[Stored data entries]
-------------------------

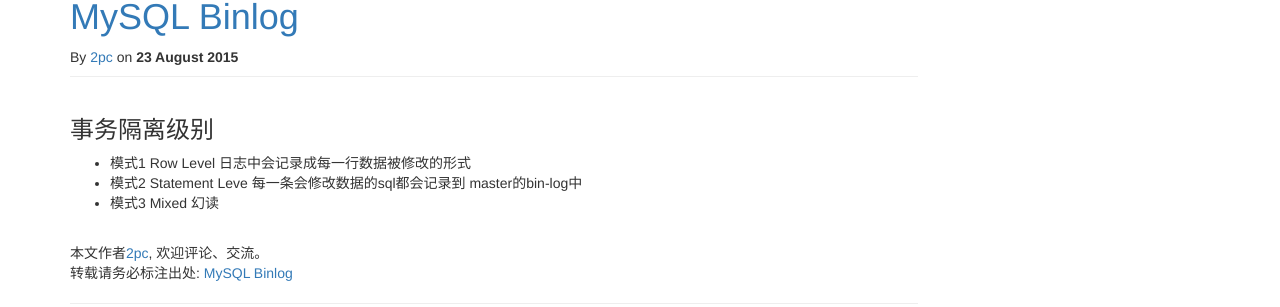
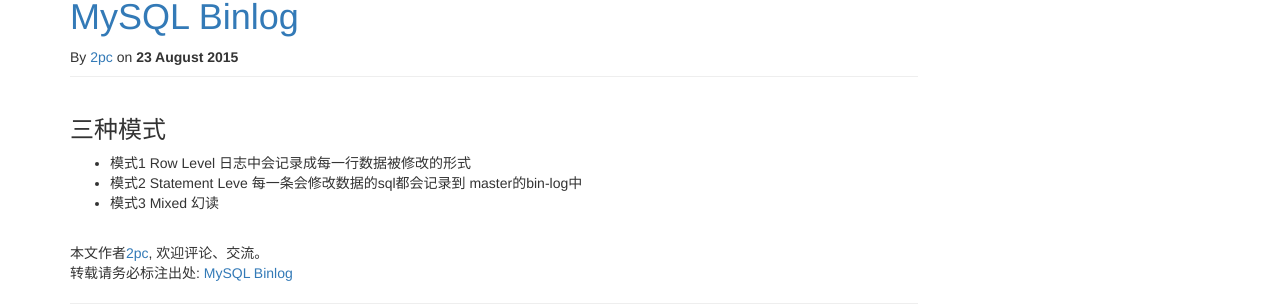
Before and after one commit to luyee/2pc.github.io, a Jekyll site: the page built from _posts/db/2015-08-23-mysql-binlog.md, in a window 1280 px wide. Shown: the part 115-422 px from the top of the page. Built offline with Jekyll 4.4.1, drawn with Linux system fonts in a browser that asks for light colours; nearby versions of some CDN libraries; library files that are not in the unit come from our copies; comment, search, counter and statistics services are not loaded.

Commit message:
Update 2015-08-23-mysql-binlog.md

```diff
--- a/_posts/db/2015-08-23-mysql-binlog.md
+++ b/_posts/db/2015-08-23-mysql-binlog.md
@@ -7,7 +7,7 @@ category: "MySQL"
 tags: ["mysql","binlog"]
 ---
 
-### 事务隔离级别
+###  三种模式
 
 * 模式1 Row Level
     日志中会记录成每一行数据被修改的形式
```
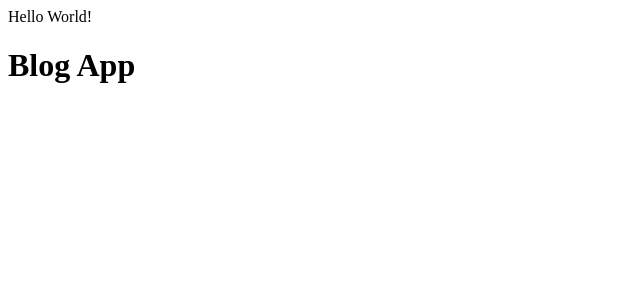
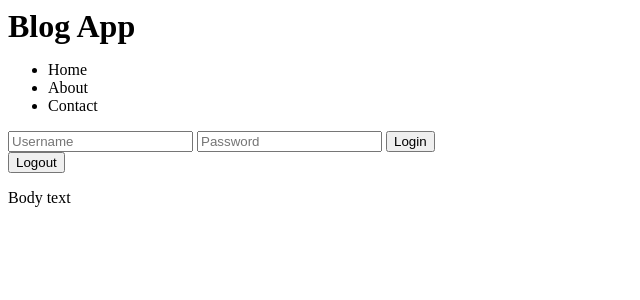
Before and after one commit to Mathbone/blog-app, a PHP site: page / in a window 1280 px wide. Shown: the top 300 px of the page, without its empty margins (0-640 px from the left). Run offline with PHP 8.4, Linux system fonts and the light colour scheme.

Commit message:
Basic setup work

```diff
--- /dev/null
+++ b/footer.php
@@ -0,0 +1,3 @@
+
+  </body>
+</html>
--- /dev/null
+++ b/header.php
@@ -0,0 +1,24 @@
+<!DOCTYPE html>
+<html lang="en" dir="ltr">
+  <head>
+    <meta charset="utf-8">
+    <link rel="stylesheet" href="style.css">
+    <title>Wilson Blog App</title>
+  </head>
+  <body>
+    <h1>Blog App</h1>
+    <nav>
+      <ul>
+        <li><a href="index.php">Home</a></li>
+        <li><a href="#">About</a></li>
+        <li><a href="#">Contact</a></li>
+      </ul>
+    </nav>
+    <form class="login" action="includes/login.inc.php" method="post">
+      <input type="text" name="login-username" placeholder="Username">
+      <input type="text" name="login-pwd" placeholder="Password">
+      <button type="button" name="login-submit">Login</button>
+    </form>
+    <form class="logout" action="includes/logout.inc.php" method="post">
+      <button type="button" name="logout-submit">Logout</button>
+    </form>
--- a/index.php
+++ b/index.php
@@ -1,13 +1,8 @@
-<!DOCTYPE html>
 <?php
-echo "Hello World!";
-?>
-<html lang="en" dir="ltr">
-  <head>
-    <meta charset="utf-8">
-    <title>Wilson Blog App</title>
-  </head>
-  <body>
-    <h1>Blog App</h1>
-  </body>
-</html>
+  require "header.php";
+ ?>
+<p>Body text</p>
+
+<?php
+  require 'footer.php';
+ ?>
--- /dev/null
+++ b/style.css
@@ -0,0 +1,13 @@
+h1 {
+  margin: 0;
+  padding: 0;
+}
+
+ul li {
+  text-decoration: none;
+}
+
+ul li a {
+  text-decoration: none;
+  color: black;
+}
```
Also changed, not shown: includes/dbh.inc.php (added), includes/login.inc.php (added), includes/logout.inc.php (added), register.php (added).
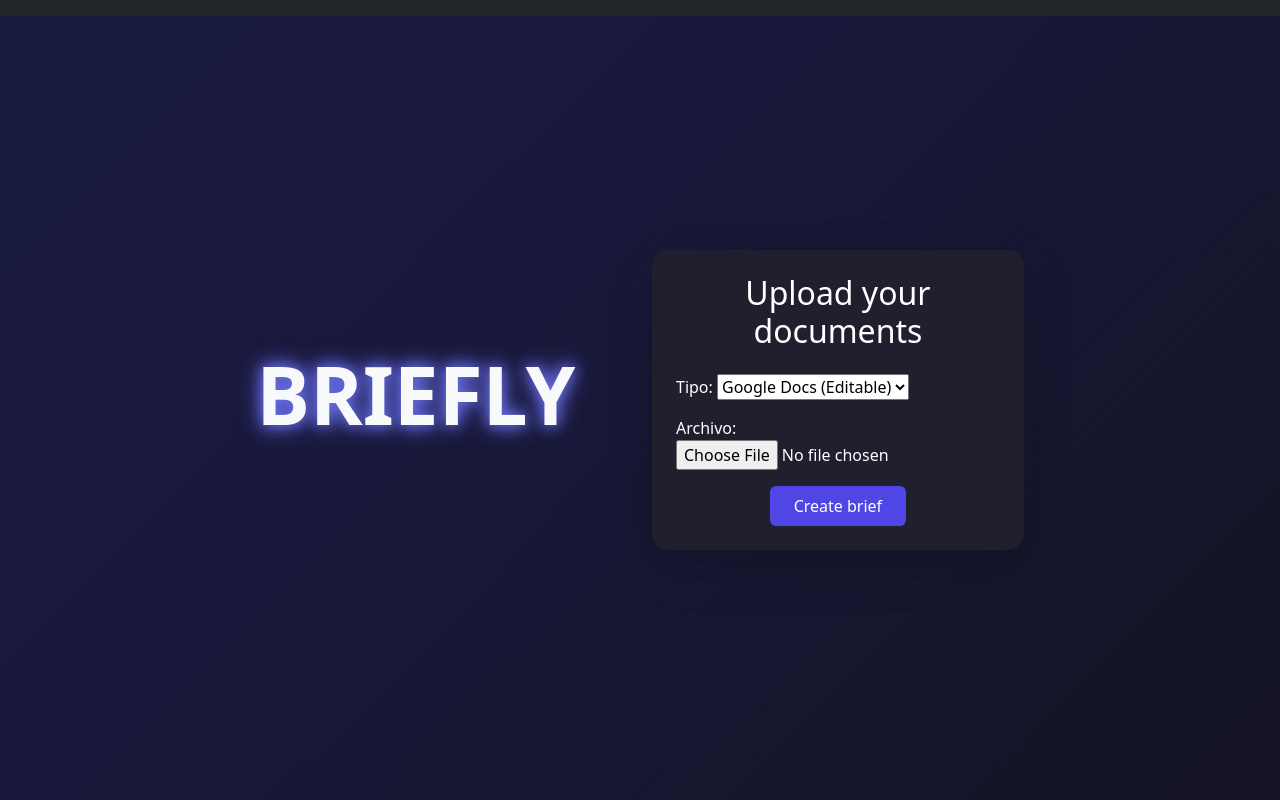
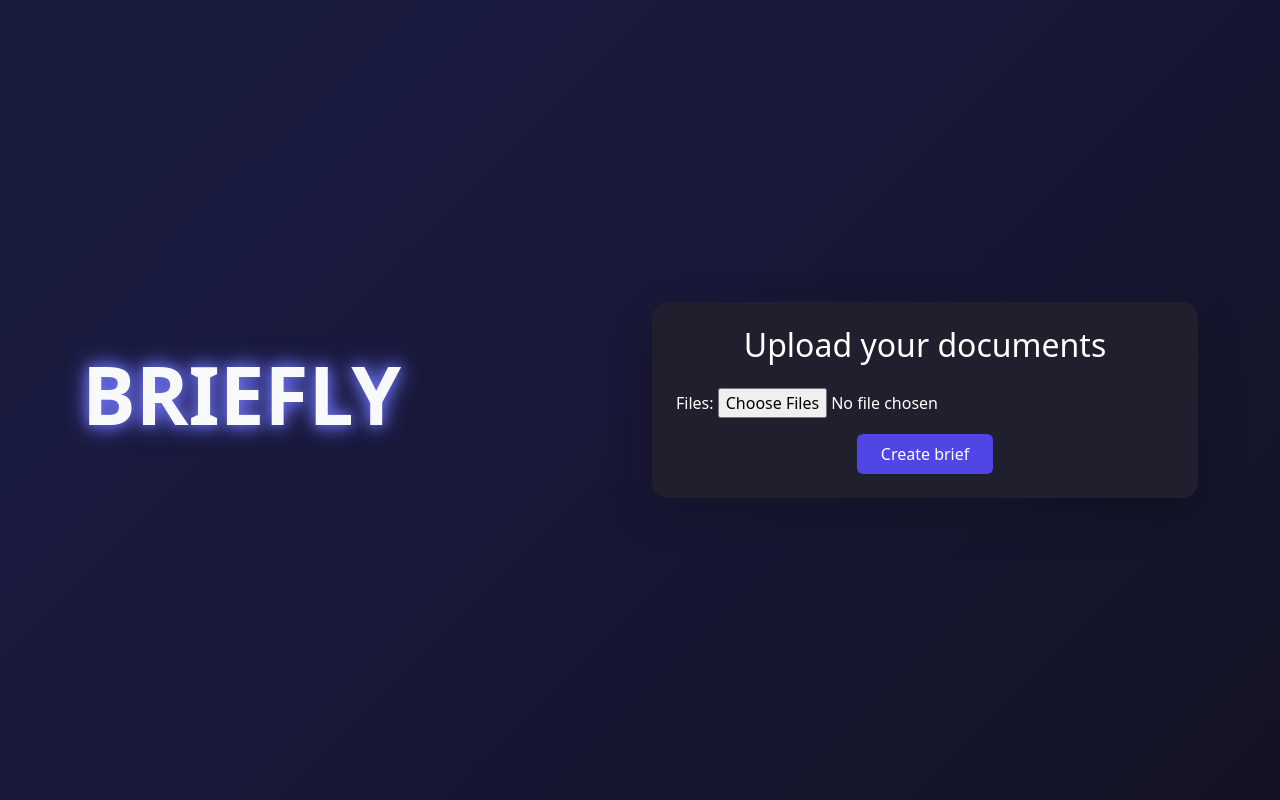
Before and after one commit to JoshEliell/Agentic, a Django app: page / in a window 1280 px wide. Run offline with Django 5.2, Linux system fonts and the light colour scheme; some libraries are stand-ins or nearby versions.

Commit message:
Commit fucionando multi agents

```diff
--- a/Planforget/dashboard/forms.py
+++ b/Planforget/dashboard/forms.py
@@ -1,30 +1,20 @@
 from django import forms
-# Define las opciones para las herramientas y el formato de salida
-DELIVERY_OPTIONS = [
-    ('google_docs', 'Google Docs (Editable)'),
-    ('notion', 'Notion (Editable)'),
-    ('powerpoint', 'PowerPoint (Editable)'),
-    ('pdf', 'PDF (Visual Final)'),
-]
 
-class AnswerForm(forms.Form):
-    objetive = forms.CharField(label='Campaign Type/Specific Objectives/Success Metrics', max_length=200)
-    product = forms.CharField(label='Product/Service Description, Features & Differentiators', max_length=200)
-    public = forms.CharField(label='Audience Demographics, Interests & Preferred Channels', max_length=200)
-    content = forms.CharField(label='Desired Content Type, Format & Estimated Length', max_length=200)
-    tone = forms.CharField(label='Preferred Tone & Style', max_length=200)
-    history = forms.CharField(label='Previous Campaign Insights & Creative References', max_length=200)
-    tendencies = forms.CharField(label='Market Trends & Business Insights', max_length=200)
-    direction = forms.CharField(label='Stakeholder Feedback & Business Alignment', max_length=200)
-    topic = forms.CharField(label='Content Taxonomy & Key Themes', max_length=200)
-    result = forms.ChoiceField(label='Expected Delivery Tools & Output Format',choices=DELIVERY_OPTIONS,help_text='Select where the brief/content should be generated or integrated and its format.')
+class MultipleFileInput(forms.ClearableFileInput):
+    allow_multiple_selected = True
 
-class FileInputForm(forms.Form):
-    ARCHIVO_CHOICES = [
-        ('google_docs', 'Google Docs (Editable)'),
-        ('notion', 'Notion (Editable)'),
-        ('powerpoint', 'PowerPoint (Editable)'),
-        ('pdf', 'PDF (Visual Final)'),
-    ]
-    tipo = forms.ChoiceField(choices=ARCHIVO_CHOICES)
-    archivo = forms.FileField()
+class MultipleFileField(forms.FileField):
+    def __init__(self, *args, **kwargs):
+        kwargs.setdefault("widget", MultipleFileInput())
+        super().__init__(*args, **kwargs)
+
+    def clean(self, data, initial=None):
+        single_file_clean = super().clean
+        if isinstance(data, (list, tuple)):
+            result = [single_file_clean(d, initial) for d in data]
+        else:
+            result = [single_file_clean(data, initial)]
+        return result
+
+class FileFieldForm(forms.Form):
+    Files = MultipleFileField()
--- a/Planforget/dashboard/views.py
+++ b/Planforget/dashboard/views.py
@@ -1,6 +1,6 @@
 from django.shortcuts import render
 from django.http import HttpResponse
-from .forms import AnswerForm, FileInputForm
+from .forms import FileFieldForm
 import json
 # utils.py
 import tempfile
@@ -25,23 +25,28 @@
 
 # Create your views here.
 def home(request):
-    resultados = None  # Inicializa variable
+    resultados = None
     preguntas = None
 
     if request.method == 'POST':
-        form = FileInputForm(request.POST, request.FILES)
+        form = FileFieldForm(request.POST, request.FILES)
         if form.is_valid():
-            tipo = form.cleaned_data['tipo']
-            archivo = request.FILES['archivo']
-            resultados = analizar_archivo(tipo, archivo)
-            json_string_data = resultados.get("result", "{}")
+            archivos = request.FILES.getlist('Files')
+            texto_total = ""
+
+            for archivo in archivos:
+                texto_total += extraer_texto(archivo) + "\n"
+
+            resultados_raw = extract_insights_with_rag(texto_total)
+            json_string_data = resultados_raw.get("result", "{}")
+
             try:
                 resultados = json.loads(json_string_data)
             except json.JSONDecodeError as e:
-                # Maneja el caso si el LLM no devuelve JSON válido
                 print(f"Error al decodificar JSON del LLM: {e}")
-                print(f"Cadena JSON recibida: {json_string_data[:500]}...")
                 resultados = {}
+
+            # Asignación segura
             campaign_objectives = resultados.get("Campaign objectives", [])
             product_specifications = resultados.get("Product or service specifications", [])
             audience_data = resultados.get("Audience data or segments", [])
@@ -53,29 +58,23 @@
             content_tags = resultados.get("Content taxonomy or tags", [])
             delivery_tools = resultados.get("Expected delivery tools/platforms", [])
 
-            campaign_objectives_txt = "\n".join(campaign_objectives)
-            product_specifications_txt = "\n".join(product_specifications)
-            audience_data_txt = "\n".join(audience_data)
-            content_type_txt = "\n".join(content_type)
-            tone_style_txt = "\n".join(tone_style)
-            historical_context_txt = "\n".join(historical_context)
-            agent_1 = agentic_objetive(campaign_objectives_txt)
-            agent_2 = agentic_product_analysis(product_specifications_txt, audience_data_txt, content_type_txt, tone_style_txt)
-            agent_3 = agentic_background(historical_context_txt)
-            agent_4 = agentic_audience_profiling(audience_data_txt, agent_2)
-            agent_5 = agentic_insights(product_specifications_txt, campaign_objectives_txt, agent_4, agent_2)
-            # Final brief using all the relevant data
-            final_brief = agentic_brief_generator(product_specifications_txt,agent_4,agent_1,agent_5,agent_3)
+            # Lógica de agentes
+            agent_1 = agentic_objetive(campaign_objectives)
+            agent_2 = agentic_product_analysis(product_specifications, audience_data, content_type, tone_style)
+            agent_3 = agentic_background(historical_context)
+            agent_4 = agentic_audience_profiling(audience_data, agent_2)
+            agent_5 = agentic_insights(product_specifications, campaign_objectives, agent_4, agent_2)
+            final_brief = agentic_brief_generator(product_specifications, agent_4, agent_1, agent_5, agent_3)
             preguntas = final_brief
-            #preguntas = agent_1
+
+            # Generar el archivo Word
             docx_buffer = generate_brief_docx_in_memory(preguntas)
-            # Crea el HttpResponse para la descarga
             response = HttpResponse(docx_buffer.getvalue(), content_type='application/vnd.openxmlformats-officedocument.wordprocessingml.document')
             response['Content-Disposition'] = f'attachment; filename="brief_generate_{datetime.now().strftime("%Y%m%d_%H%M%S")}.docx"'
+            return response
 
-            return response # ¡Devuelve el HttpResponse con el archivo!
     else:
-        form = FileInputForm()
+        form = FileFieldForm()
 
     context= {'form': form,
               'resultados': resultados,
@@ -94,12 +93,21 @@
     result_str = extract_insights_with_rag(texto)
     return result_str
 
-def extraer_texto(tipo, ruta):
-    if tipo == 'pdf':
+def extraer_texto(archivo):
+    nombre = archivo.name.lower()
+
+    with tempfile.NamedTemporaryFile(delete=False) as tmp:
+        for chunk in archivo.chunks():
+            tmp.write(chunk)
+        ruta = tmp.name
+
+    if nombre.endswith('.pdf'):
+        import fitz
         doc = fitz.open(ruta)
         return "\n".join([page.get_text() for page in doc])
 
-    elif tipo == 'powerpoint':
+    elif nombre.endswith('.pptx'):
+        from pptx import Presentation
         prs = Presentation(ruta)
         texto = ''
         for slide in prs.slides:
@@ -108,15 +116,12 @@
                     texto += shape.text + '\n'
         return texto
 
-    elif tipo == 'google_docs' or tipo == 'notion':
-        return "Contenido simulado. Debes integrar API de Google Docs o Notion."
-
     return "No se pudo leer el archivo."
 
 # Define the RAG function
 def extract_insights_with_rag(text):
     # 1. Chunk the document
-    splitter = RecursiveCharacterTextSplitter(chunk_size=500, chunk_overlap=100)
+    splitter = RecursiveCharacterTextSplitter(chunk_size=300, chunk_overlap=50)
     docs = [Document(page_content=chunk) for chunk in splitter.split_text(text)]
 
     # 2. Embeddings
@@ -126,7 +131,7 @@
     db = FAISS.from_documents(docs, embeddings)
 
     # 4. Define retrievera
-    retriever = db.as_retriever(search_type="similarity", search_kwargs={"k":5})
+    retriever = db.as_retriever(search_type="similarity", search_kwargs={"k":3})
 
     # 5. Use Ollama LLM
     llm = OllamaLLM(model="mistral", format="json")  # o "llama3", si tienes otro modelo cargado
--- a/Planforget/templates/dashboard/dashboard.html
+++ b/Planforget/templates/dashboard/dashboard.html
@@ -142,13 +142,9 @@
         <div class="card shadow-lg border-0 rounded-4 p-4">
           <h2 class="text-center mb-4">Upload your documents</h2>
           <form method="post" enctype="multipart/form-data">
-                {% csrf_token %}
-                    {{ form.as_p }}
-            <!-- <div class="mb-3 text-start">
-              <input class="form-control" type="file" id="archivo" name="archivo" multiple>
-
-            </div> -->
-            <button type="submit" class="btn btn-primary px-4 py-2 mx-auto d-block">Create brief</button>
+              {% csrf_token %}
+              {{ form.as_p }}
+              <button type="submit" class="btn btn-primary px-4 py-2 mx-auto d-block">Create brief</button>
           </form>
         </div>
       </div>
--- a/Planforget/templates/partials/base.html
+++ b/Planforget/templates/partials/base.html
@@ -50,143 +50,13 @@
     <script src="https://kit.fontawesome.com/437c06e9e5.js" crossorigin="anonymous"></script>
     <title>{% block title %}{% endblock %}</title>
 
- <Static Files>
-<link rel="stylesheet" type="text/css" href="{% static 'css/style.css' %}" />
+</head>
+{% block content %}
+<body>
 
-<!--<style type="text/css">
- .btn-outline-info{
-    color: #3E92CC;
-    border-color: #3E92CC;
-}
-
-.btn-outline-info:hover{
-    background-color: #3E92CC;
-    border-color: #3E92CC;
-    color: white;
-}
-
-.btn-outline-secondary{
-    color: #9a9b9d;
-    border-color: #9a9b9d;
-
-}
-
-.btn-outline-secondary:hover{
-    background-color: #9a9b9d;
-    border-color: #9a9b9d;
-    color: white;
-}
-
-.btn-outline-danger{
-    color: #990f0f;
-    border-color: #990f0f;
-}
-
-.btn-outline-danger:hover{
-    background-color: #990f0f;
-    border-color: #990f0f;
-    color: white;
-}
-
-.thumbnail{
-	    width: 100%;
-	    height: 200px;
-	    -webkit-box-shadow: -1px -3px 5px -2px rgba(214,214,214,1);
-    -moz-box-shadow: -1px -3px 5px -2px rgba(214,214,214,1);
-    box-shadow: -1px -3px 5px -2px rgba(214,214,214,1);
-}
-
-.box-element{
-    box-shadow: hsl(0,0%,80%)0 0 16px;
-    background-color: #fff;
-    border-radius: 4px;
-    padding: 10px;
-}
-
-.box-element-2{
-    box-shadow: hsl(0,0%,80%)0 0 16px;
-    border-radius: 4px;
-    padding: 10px;
-}
-
-.product{
-	border-radius: 0 0 4px 4px;
-}
-
-.bg-light{
-    background-color: #F5F5F5!important;
-}
-
-.bg-dark{
-    background-color: #122D45!important;
-}
+    <div>
 
 
-#cart-icon{
-    width: 25px;
-    display: inline-block;
-    margin-left: 15px;
-}
-
-#cart-total{
-    display: block;
-    text-align: center;
-    color: #fff;
-    background-color: red;
-    width: 20px;
-    height: 25px;
-    border-radius: 50px;
-    font-size: 14px;
-}
-
-.cart-row{
-	display: flex;
-    align-items: flex-stretch;
-    padding-bottom: 10px;
-    margin-bottom: 10px;
-    border-bottom: 1px solid #ececec;
-}
-
-.row-image{
-    width: 100px;
-}
-
-.quantity{
-	display: inline-block;
-	font-weight: 700;
-	padding-right:10px;
-}
-
-.chg-quantity{
-	width: 12px;
-	cursor: pointer;
-	display: block;
-	margin-top: 5px;
-	transition:.1s;
-}
-
-.chg-quantity:hover{
-	opacity: .6;
-}
-
-
-.form-field{
-    width: 250px;
-    display: inline-block;
-    padding: 5px;
-}
-</style>
--->
-
-
-</head>
-
-<body>
-    {% include 'partials/nav.html' %}
-
-    <div>
-    {% block content %}
-    {% endblock %}
     </div>
 
 
@@ -200,8 +70,8 @@
     <script src="https://cdn.jsdelivr.net/npm/bootstrap@4.6.0/dist/js/bootstrap.min.js" integrity="sha384-+YQ4JLhjyBLPDQt//I+STsc9iw4uQqACwlvpslubQzn4u2UU2UFM80nGisd026JF" crossorigin="anonymous"></script>
 
 
-    <!-- Sweetalert2 -->
+     Sweetalert2 -->
     <script src="//cdn.jsdelivr.net/npm/sweetalert2@11"></script>
 </body>
-
+{% endblock %}
 </html>
```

-------------------------

## TASK PROMPT
Counting every line of the entries that holds the word "html", report the total and no other text.

## RESULT
12